## Task to complete
Leaving out the pictures, please retype each record exactly.

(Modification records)
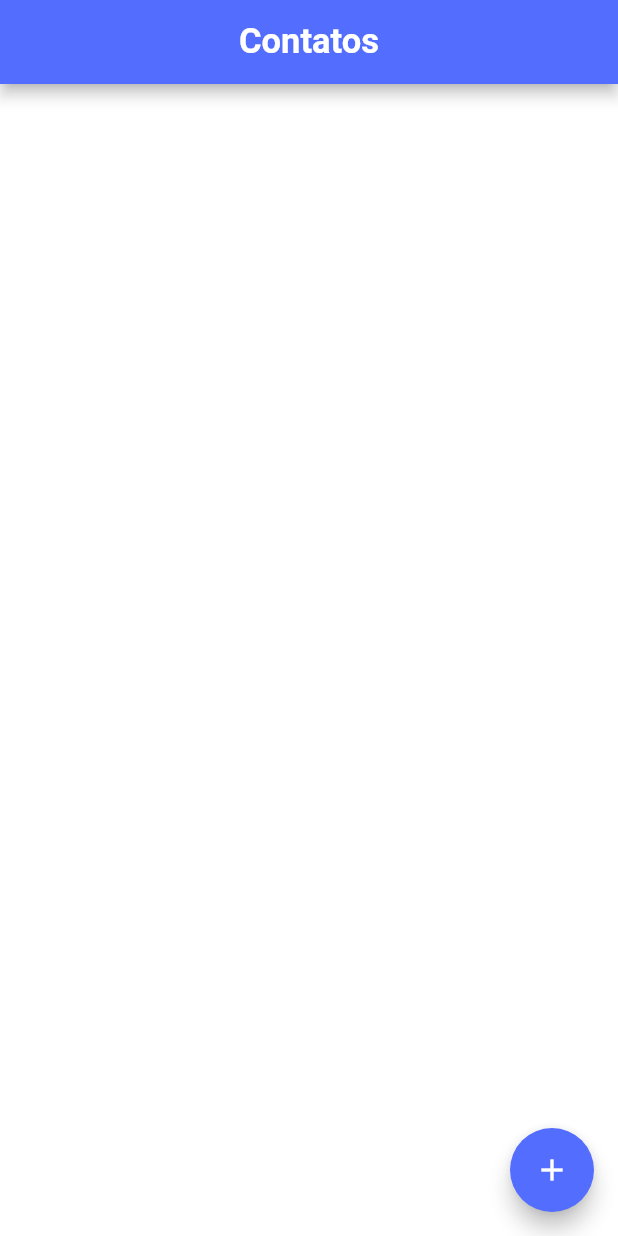
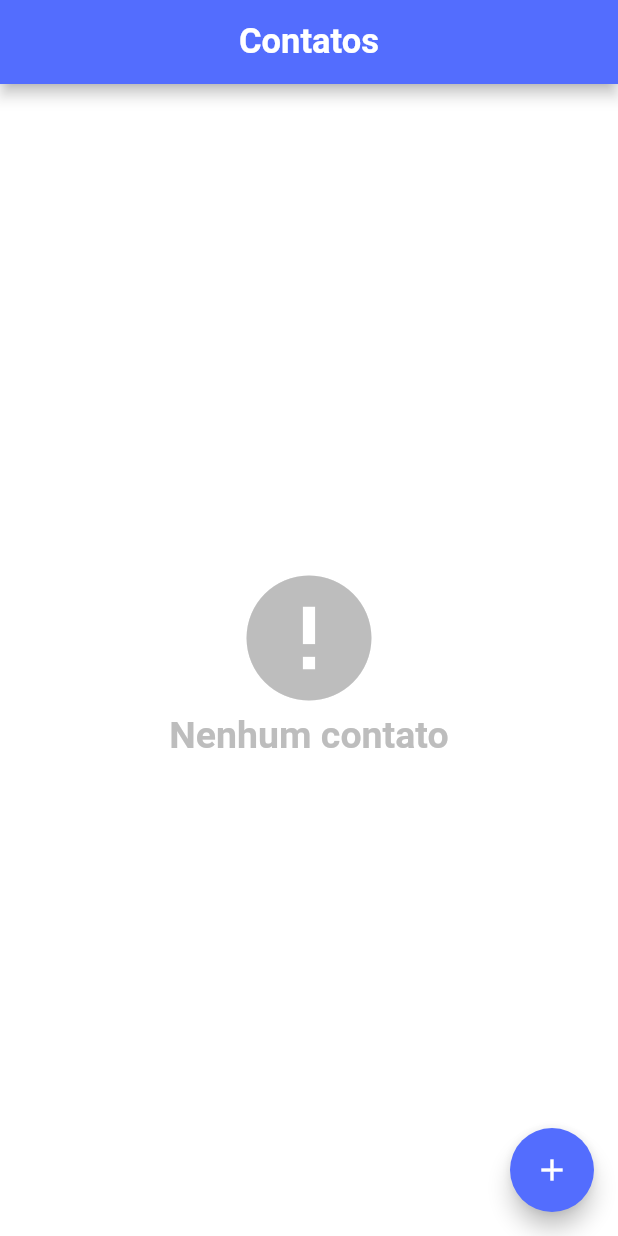
Before and after one commit to matheusTA/contact_list_flutter, a Flutter app: the screen it shows after launch, on a phone screen of 412 x 824 dp. Run offline on Flutter 3.47's test engine with Material 2 defaults, Android fonts, the phone set to English and light mode, and no system bars; our stand-ins replace sqflite; accounts and stored records are empty.

```diff
--- a/lib/src/screens/home.dart
+++ b/lib/src/screens/home.dart
@@ -15,9 +15,33 @@ class _HomeState extends State<Home> {
   @override
   void initState() {
     super.initState();
-    setState(() async {
-      contacts = await contactHelper.getAllContacts();
+    setState(() {
+      contactHelper.getAllContacts().then((resp) {
+        contacts = resp;
+      });
     });
+  }
+
+  Widget _contactsNotFound() {
+    return Center(
+      child: Column(
+        mainAxisAlignment: MainAxisAlignment.center,
+        children: <Widget>[
+          Icon(
+            Icons.error,
+            size: 100,
+            color: Colors.grey[400],
+          ),
+          Text(
+            "Nenhum contato",
+            style: TextStyle(
+                color: Colors.grey[400],
+                fontSize: 25.0,
+                fontWeight: FontWeight.bold),
+          )
+        ],
+      ),
+    );
   }
 
   Widget _contactCard(BuildContext context, int index) {
@@ -82,12 +106,14 @@ class _HomeState extends State<Home> {
         centerTitle: true,
       ),
       backgroundColor: Colors.white,
-      body: ListView.builder(
-          padding: EdgeInsets.all(10.0),
-          itemCount: contacts.length,
-          itemBuilder: (context, index) {
-            return _contactCard(context, index);
-          }),
+      body: contacts.length > 0
+          ? ListView.builder(
+              padding: EdgeInsets.all(10.0),
+              itemCount: contacts.length,
+              itemBuilder: (context, index) {
+                return _contactCard(context, index);
+              })
+          : _contactsNotFound(),
       floatingActionButton: FloatingActionButton(
         onPressed: () {},
         child: Icon(Icons.add),
```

## Solution to the problem
Before and after one commit to matheusTA/contact_list_flutter, a Flutter app: the screen it shows after launch, on a phone screen of 412 x 824 dp. Run offline on Flutter 3.47's test engine with Material 2 defaults, Android fonts, the phone set to English and light mode, and no system bars; our stand-ins replace sqflite; accounts and stored records are empty.

```diff
--- a/lib/src/screens/home.dart
+++ b/lib/src/screens/home.dart
@@ -15,9 +15,33 @@ class _HomeState extends State<Home> {
   @override
   void initState() {
     super.initState();
-    setState(() async {
-      contacts = await contactHelper.getAllContacts();
+    setState(() {
+      contactHelper.getAllContacts().then((resp) {
+        contacts = resp;
+      });
     });
+  }
+
+  Widget _contactsNotFound() {
+    return Center(
+      child: Column(
+        mainAxisAlignment: MainAxisAlignment.center,
+        children: <Widget>[
+          Icon(
+            Icons.error,
+            size: 100,
+            color: Colors.grey[400],
+          ),
+          Text(
+            "Nenhum contato",
+            style: TextStyle(
+                color: Colors.grey[400],
+                fontSize: 25.0,
+                fontWeight: FontWeight.bold),
+          )
+        ],
+      ),
+    );
   }
 
   Widget _contactCard(BuildContext context, int index) {
@@ -82,12 +106,14 @@ class _HomeState extends State<Home> {
         centerTitle: true,
       ),
       backgroundColor: Colors.white,
-      body: ListView.builder(
-          padding: EdgeInsets.all(10.0),
-          itemCount: contacts.length,
-          itemBuilder: (context, index) {
-            return _contactCard(context, index);
-          }),
+      body: contacts.length > 0
+          ? ListView.builder(
+              padding: EdgeInsets.all(10.0),
+              itemCount: contacts.length,
+              itemBuilder: (context, index) {
+                return _contactCard(context, index);
+              })
+          : _contactsNotFound(),
       floatingActionButton: FloatingActionButton(
         onPressed: () {},
         child: Icon(Icons.add),
```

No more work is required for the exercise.